##### Listed entries
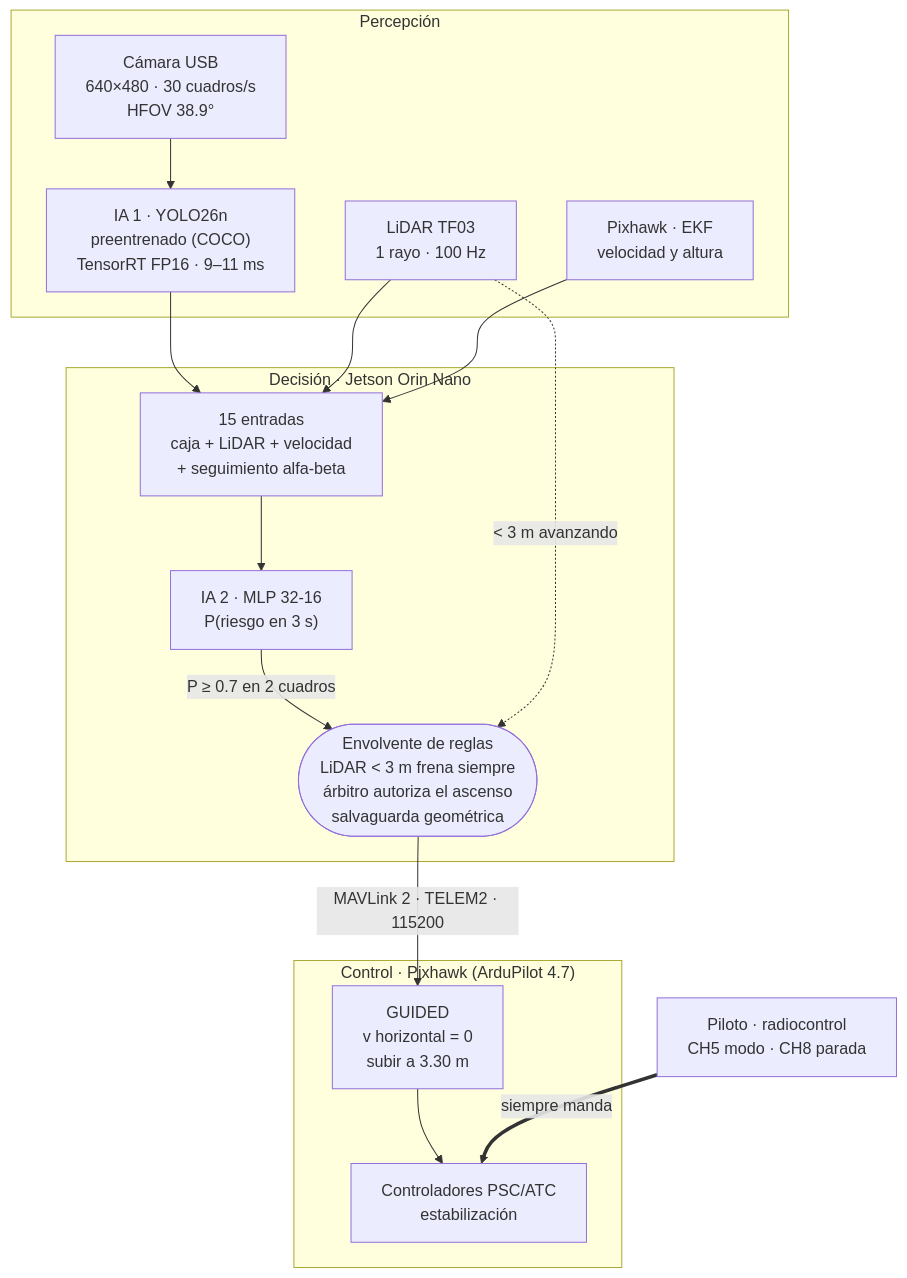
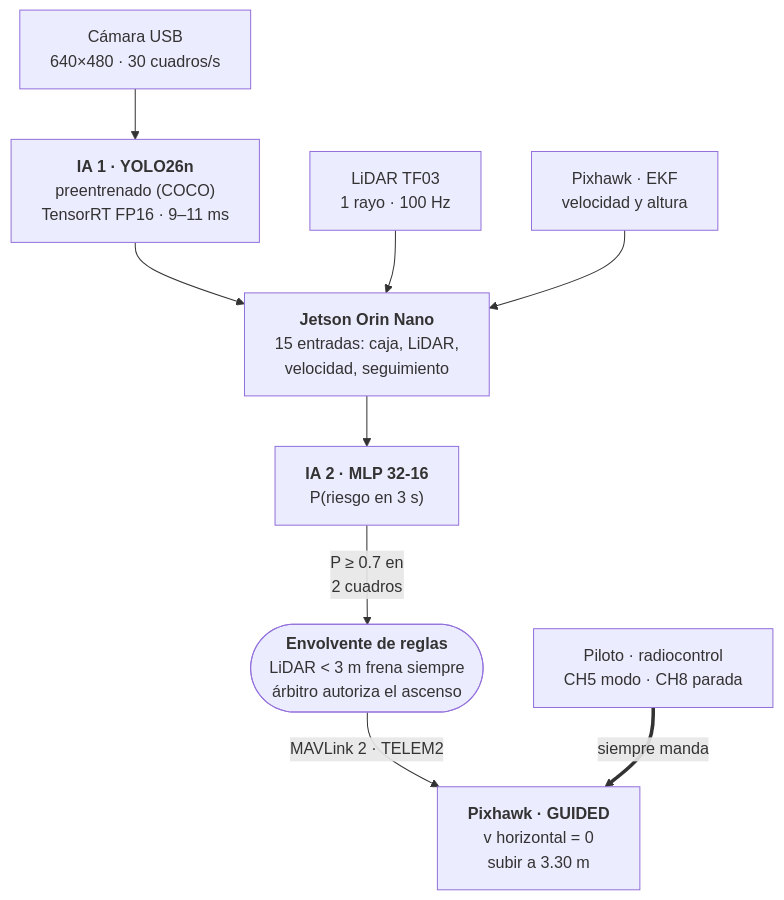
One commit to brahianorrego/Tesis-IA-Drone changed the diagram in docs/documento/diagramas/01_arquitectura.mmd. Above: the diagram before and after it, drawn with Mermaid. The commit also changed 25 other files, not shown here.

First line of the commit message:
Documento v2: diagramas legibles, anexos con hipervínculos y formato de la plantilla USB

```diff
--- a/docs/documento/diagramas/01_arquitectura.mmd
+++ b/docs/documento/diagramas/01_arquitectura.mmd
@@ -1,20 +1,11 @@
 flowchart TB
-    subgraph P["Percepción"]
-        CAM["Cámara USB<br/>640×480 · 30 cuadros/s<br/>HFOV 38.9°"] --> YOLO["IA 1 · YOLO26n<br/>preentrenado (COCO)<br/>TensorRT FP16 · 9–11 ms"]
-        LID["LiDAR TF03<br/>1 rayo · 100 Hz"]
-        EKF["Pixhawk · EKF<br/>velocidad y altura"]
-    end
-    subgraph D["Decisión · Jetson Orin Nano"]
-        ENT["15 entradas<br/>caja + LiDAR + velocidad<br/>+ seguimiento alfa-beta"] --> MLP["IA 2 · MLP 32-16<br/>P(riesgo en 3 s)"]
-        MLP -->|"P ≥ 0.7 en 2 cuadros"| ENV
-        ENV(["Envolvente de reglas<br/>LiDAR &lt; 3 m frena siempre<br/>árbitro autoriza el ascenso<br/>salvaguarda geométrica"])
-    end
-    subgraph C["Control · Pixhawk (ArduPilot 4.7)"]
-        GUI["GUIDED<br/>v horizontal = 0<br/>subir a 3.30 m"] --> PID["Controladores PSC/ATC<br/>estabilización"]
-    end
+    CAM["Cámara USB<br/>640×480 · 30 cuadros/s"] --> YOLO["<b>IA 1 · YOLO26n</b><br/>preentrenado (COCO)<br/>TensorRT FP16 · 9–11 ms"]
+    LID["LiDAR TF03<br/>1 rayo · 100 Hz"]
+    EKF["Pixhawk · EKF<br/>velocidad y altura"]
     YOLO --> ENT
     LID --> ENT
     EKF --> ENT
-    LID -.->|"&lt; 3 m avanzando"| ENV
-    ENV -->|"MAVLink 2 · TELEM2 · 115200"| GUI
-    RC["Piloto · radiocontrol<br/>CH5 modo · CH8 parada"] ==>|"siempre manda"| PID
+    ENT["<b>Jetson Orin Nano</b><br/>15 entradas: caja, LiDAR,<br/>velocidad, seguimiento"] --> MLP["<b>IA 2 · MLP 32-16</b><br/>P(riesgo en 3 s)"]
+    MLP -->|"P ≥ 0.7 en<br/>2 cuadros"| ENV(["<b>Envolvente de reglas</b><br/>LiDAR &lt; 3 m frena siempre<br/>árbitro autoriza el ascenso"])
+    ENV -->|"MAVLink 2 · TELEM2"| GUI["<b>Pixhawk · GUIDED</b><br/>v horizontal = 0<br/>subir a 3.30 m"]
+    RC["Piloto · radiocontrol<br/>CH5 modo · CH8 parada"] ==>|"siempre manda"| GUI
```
##########
##### Listed entries
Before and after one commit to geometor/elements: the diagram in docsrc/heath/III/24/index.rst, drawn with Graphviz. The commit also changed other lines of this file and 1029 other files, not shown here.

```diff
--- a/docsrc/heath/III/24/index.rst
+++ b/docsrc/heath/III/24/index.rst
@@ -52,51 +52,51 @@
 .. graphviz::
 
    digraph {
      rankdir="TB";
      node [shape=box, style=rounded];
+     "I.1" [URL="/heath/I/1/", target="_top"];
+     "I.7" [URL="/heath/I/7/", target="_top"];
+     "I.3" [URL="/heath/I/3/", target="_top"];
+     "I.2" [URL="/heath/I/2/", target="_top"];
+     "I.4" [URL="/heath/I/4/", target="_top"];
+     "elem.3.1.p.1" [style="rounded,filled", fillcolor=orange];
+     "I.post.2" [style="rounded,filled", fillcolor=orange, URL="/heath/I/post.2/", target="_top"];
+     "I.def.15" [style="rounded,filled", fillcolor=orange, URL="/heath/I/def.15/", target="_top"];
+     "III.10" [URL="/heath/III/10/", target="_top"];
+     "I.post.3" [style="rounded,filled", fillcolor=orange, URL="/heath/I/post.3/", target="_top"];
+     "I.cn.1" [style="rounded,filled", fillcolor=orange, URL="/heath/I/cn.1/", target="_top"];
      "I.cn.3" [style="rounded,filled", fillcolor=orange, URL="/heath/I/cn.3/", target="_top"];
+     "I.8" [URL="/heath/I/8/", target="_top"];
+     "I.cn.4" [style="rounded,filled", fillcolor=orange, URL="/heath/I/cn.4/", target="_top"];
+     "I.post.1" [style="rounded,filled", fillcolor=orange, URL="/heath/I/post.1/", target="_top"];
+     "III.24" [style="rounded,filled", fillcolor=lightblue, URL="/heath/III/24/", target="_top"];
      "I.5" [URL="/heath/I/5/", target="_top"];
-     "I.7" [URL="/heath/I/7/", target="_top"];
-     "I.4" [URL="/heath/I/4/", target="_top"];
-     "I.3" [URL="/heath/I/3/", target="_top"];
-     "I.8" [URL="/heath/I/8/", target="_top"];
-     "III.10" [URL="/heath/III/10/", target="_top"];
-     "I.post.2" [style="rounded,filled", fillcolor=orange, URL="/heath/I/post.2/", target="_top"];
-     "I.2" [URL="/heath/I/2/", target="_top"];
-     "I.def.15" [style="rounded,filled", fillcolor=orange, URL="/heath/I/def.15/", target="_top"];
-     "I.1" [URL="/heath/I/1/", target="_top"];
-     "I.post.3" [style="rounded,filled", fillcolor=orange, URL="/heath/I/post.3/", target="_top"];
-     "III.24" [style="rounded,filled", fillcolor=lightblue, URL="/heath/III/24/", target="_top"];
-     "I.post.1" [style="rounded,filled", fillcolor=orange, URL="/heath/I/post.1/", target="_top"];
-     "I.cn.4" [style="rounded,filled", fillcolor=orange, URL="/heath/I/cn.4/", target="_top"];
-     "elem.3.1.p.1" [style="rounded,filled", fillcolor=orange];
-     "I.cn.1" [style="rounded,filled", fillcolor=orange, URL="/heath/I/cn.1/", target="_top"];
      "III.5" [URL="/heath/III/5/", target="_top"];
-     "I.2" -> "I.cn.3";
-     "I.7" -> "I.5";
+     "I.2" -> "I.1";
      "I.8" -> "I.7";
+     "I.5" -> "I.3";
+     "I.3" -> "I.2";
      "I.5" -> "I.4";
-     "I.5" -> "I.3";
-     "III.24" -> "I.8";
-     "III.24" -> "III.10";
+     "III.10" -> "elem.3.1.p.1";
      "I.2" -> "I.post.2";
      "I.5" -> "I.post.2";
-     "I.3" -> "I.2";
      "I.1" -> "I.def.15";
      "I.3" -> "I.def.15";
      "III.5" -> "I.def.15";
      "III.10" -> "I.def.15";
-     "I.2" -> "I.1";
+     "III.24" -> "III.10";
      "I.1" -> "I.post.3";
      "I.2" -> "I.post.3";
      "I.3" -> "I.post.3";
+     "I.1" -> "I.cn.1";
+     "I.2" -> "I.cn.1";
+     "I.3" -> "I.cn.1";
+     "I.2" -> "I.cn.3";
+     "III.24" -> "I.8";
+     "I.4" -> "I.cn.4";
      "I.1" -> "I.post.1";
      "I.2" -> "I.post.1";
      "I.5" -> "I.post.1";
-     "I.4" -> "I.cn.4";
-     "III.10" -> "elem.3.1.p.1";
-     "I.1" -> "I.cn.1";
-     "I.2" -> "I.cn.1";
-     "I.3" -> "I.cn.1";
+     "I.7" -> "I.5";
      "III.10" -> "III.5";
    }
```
##########
Task brief:
Please return all lines above in which the string "LiDAR" is found.

Reply:
-        LID["LiDAR TF03<br/>1 rayo · 100 Hz"]
-        ENT["15 entradas<br/>caja + LiDAR + velocidad<br/>+ seguimiento alfa-beta"] --> MLP["IA 2 · MLP 32-16<br/>P(riesgo en 3 s)"]
-        ENV(["Envolvente de reglas<br/>LiDAR &lt; 3 m frena siempre<br/>árbitro autoriza el ascenso<br/>salvaguarda geométrica"])
+    LID["LiDAR TF03<br/>1 rayo · 100 Hz"]
+    ENT["<b>Jetson Orin Nano</b><br/>15 entradas: caja, LiDAR,<br/>velocidad, seguimiento"] --> MLP["<b>IA 2 · MLP 32-16</b><br/>P(riesgo en 3 s)"]
+    MLP -->|"P ≥ 0.7 en<br/>2 cuadros"| ENV(["<b>Envolvente de reglas</b><br/>LiDAR &lt; 3 m frena siempre<br/>árbitro autoriza el ascenso"])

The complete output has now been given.